The topic of childhood obesity has been hitting the headlines more and more frequently over the last year and is referred to as an epidemic. Rates of childhood obesity are at their highest with an estimated 20% of 5 years old (reception children) and 33% of 11-year-olds (school year 6) recorded as overweight or obese and boys much more likely to be so*
It’s a topic that has so much emotion attached to it, a substantial amount of denial and also confusion as to how to resolve the issue.
I suspect there are a number of factors contributing to this “crisis” and understanding these may help with the solution. Here are just some of those possible
- An increase in sugar consumption over time – sugar provides high levels of energy which, if not utilised, may be stored as fat.
- A decrease in activity levels – this may be in part due to the focus schools are giving to academic subjects over the more physical subjects, children being driven to school instead of walking, families being more time poor and not getting out or the increase in time spent on electronic devices in the home.
- The increase in portion sizes given to children – meals out can be large in size or there can be an over-reliance on snacks
- An over-reliance on processed foods and fast food – these foods can be low in nutrients and high in unhealthy fats
- The increase in caesarean births – There is a link between the gut microbiome and weight gain. C-section births don’t provide the same exposure to initial gut bacteria and those that do colonise may increase the risk of weight gain**
- A lack of sleep – whilst we sleep our appetite hormones are reset. A lack of sleep is known to increase appetite hormones and may mean overeating is more likely
Tackling obesity among children is not easy but the first step is to recognise that your child is not a healthy weight for their height. The next step to consider is the language you use with your child. Words such as dieting, being fat or chubby are all negative and may increase anxieties or negative body image and should be avoided – much better are to talk about eating well, strength and improving energy and not making a big deal around changing weight.
Considering what your child is eating and the quantity consumed is key. Whilst weight gain and excess body fat is greatly more complex than calories in versus calories out, it is a consideration and reducing portions and snacks and limiting foods high in sugar and unhealthy fats may well help with the optimisation of weight.
Radically reducing calories and portions is best avoided. Children do need a relatively high number of nutrients for their size to enable them to grow and develop optimally. Restricting the quantity of foods consumed is likely to result in a lack of key nutrients and may impact normal growth.

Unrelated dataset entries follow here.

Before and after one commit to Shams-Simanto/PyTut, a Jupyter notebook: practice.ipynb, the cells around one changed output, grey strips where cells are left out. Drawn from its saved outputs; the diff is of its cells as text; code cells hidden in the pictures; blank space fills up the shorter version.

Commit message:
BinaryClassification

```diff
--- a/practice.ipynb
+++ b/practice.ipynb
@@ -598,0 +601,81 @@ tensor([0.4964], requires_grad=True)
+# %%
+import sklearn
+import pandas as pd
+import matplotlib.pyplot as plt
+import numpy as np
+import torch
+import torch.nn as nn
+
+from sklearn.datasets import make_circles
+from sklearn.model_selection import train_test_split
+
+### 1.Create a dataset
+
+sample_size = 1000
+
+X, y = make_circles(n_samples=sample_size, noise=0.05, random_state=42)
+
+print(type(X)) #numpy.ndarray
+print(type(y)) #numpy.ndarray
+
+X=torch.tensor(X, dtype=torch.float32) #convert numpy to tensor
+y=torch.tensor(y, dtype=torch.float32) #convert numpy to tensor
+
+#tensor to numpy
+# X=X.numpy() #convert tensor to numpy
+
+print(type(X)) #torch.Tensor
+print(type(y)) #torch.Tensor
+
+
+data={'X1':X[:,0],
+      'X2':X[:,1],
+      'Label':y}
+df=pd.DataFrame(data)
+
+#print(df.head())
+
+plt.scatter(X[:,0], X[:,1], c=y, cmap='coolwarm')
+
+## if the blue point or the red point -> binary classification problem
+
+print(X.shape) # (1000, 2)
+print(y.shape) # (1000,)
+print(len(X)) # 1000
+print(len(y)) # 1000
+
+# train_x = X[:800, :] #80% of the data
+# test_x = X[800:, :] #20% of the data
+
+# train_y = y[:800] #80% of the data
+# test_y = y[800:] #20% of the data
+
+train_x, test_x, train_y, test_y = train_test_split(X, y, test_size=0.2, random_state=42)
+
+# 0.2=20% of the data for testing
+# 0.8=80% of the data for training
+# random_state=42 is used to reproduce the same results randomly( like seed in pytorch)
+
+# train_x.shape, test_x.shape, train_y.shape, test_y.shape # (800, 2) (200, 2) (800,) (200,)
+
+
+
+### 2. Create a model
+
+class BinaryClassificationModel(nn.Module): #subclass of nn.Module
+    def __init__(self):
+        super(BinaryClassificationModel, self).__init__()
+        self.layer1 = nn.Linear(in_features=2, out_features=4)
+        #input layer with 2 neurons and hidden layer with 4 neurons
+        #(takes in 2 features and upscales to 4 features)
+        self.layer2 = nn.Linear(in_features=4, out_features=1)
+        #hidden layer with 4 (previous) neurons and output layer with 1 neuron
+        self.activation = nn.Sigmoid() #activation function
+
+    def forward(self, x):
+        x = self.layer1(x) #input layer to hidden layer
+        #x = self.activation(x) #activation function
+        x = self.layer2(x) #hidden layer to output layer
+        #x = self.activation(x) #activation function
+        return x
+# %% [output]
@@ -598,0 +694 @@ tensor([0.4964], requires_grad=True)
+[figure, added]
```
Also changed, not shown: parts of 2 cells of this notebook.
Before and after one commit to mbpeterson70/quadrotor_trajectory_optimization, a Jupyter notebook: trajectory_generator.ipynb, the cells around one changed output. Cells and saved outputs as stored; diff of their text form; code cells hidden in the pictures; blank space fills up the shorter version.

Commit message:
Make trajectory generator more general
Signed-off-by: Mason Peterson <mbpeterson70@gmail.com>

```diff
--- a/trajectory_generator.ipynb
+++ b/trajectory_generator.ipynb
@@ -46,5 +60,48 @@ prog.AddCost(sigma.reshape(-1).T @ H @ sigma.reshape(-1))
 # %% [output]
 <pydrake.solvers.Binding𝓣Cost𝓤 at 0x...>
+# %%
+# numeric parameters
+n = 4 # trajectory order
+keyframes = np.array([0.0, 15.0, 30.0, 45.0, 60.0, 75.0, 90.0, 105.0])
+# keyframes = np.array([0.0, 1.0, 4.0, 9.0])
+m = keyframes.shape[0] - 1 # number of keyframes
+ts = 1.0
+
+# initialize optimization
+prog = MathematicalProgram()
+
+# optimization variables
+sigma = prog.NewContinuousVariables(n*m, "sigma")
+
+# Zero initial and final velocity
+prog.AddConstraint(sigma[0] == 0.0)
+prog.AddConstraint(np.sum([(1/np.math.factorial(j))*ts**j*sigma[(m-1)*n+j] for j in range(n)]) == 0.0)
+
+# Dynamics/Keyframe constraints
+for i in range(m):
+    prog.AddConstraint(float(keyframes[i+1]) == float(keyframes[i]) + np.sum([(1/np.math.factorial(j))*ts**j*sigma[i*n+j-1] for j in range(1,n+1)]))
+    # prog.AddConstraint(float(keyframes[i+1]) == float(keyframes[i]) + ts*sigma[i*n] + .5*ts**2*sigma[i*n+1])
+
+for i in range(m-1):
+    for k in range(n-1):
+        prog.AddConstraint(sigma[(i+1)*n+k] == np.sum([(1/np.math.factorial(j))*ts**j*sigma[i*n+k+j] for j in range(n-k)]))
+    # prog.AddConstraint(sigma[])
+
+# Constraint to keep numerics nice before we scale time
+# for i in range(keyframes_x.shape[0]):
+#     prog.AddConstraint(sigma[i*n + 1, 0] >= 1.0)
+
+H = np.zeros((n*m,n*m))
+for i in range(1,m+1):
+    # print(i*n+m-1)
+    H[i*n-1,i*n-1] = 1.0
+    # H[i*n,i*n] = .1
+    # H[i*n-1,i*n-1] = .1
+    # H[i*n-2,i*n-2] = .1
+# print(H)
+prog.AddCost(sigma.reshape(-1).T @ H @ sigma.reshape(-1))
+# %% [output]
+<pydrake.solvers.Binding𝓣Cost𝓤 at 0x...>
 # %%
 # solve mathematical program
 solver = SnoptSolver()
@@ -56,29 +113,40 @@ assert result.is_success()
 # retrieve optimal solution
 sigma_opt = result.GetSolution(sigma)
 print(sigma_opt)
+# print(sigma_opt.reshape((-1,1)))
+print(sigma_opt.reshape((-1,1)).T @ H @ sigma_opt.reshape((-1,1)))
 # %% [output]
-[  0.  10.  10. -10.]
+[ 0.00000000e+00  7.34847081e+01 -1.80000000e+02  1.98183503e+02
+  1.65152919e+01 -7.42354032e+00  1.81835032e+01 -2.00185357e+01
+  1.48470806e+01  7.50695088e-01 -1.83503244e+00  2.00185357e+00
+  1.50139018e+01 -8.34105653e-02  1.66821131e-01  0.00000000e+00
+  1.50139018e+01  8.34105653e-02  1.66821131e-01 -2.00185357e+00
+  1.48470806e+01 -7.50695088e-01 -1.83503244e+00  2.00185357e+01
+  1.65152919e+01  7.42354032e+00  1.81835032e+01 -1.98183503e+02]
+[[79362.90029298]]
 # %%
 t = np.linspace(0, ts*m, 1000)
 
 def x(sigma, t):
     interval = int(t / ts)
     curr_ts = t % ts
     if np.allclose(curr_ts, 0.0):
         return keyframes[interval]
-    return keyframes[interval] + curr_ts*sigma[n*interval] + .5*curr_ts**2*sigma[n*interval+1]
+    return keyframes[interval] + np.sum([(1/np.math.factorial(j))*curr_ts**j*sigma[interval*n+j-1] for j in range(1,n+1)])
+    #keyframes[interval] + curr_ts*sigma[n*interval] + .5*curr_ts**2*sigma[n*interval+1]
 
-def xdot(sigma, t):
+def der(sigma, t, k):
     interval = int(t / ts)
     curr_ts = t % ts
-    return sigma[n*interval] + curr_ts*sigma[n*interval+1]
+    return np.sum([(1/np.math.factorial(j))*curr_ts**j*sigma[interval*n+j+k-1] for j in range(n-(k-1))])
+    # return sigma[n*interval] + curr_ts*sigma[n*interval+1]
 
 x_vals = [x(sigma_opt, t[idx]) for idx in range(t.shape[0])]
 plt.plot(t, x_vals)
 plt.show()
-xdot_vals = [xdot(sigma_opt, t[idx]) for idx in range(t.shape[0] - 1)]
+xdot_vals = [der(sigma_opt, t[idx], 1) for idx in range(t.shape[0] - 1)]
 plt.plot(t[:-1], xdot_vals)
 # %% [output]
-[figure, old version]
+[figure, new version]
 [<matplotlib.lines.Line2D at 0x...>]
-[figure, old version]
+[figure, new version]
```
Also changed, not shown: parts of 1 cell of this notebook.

Assessing activity levels is a key factor. Government recommendations are for an hour of moderate activity levels per day. Many children under the age of 18 are failing to hit this recommended level.
A more in-depth look at childhood obesity, the causes, risk factors and future implications with practical tips on how to support your child can be found in my online child nutrition course which is coming soon.
*Public Health England – National Child Measurement programme 2014/15
** Kuhle S et al (2015) Association between caesarean section and childhood obesity: a systematic review and meta-analysis. Obesity Reviews Vol 16, issue 4.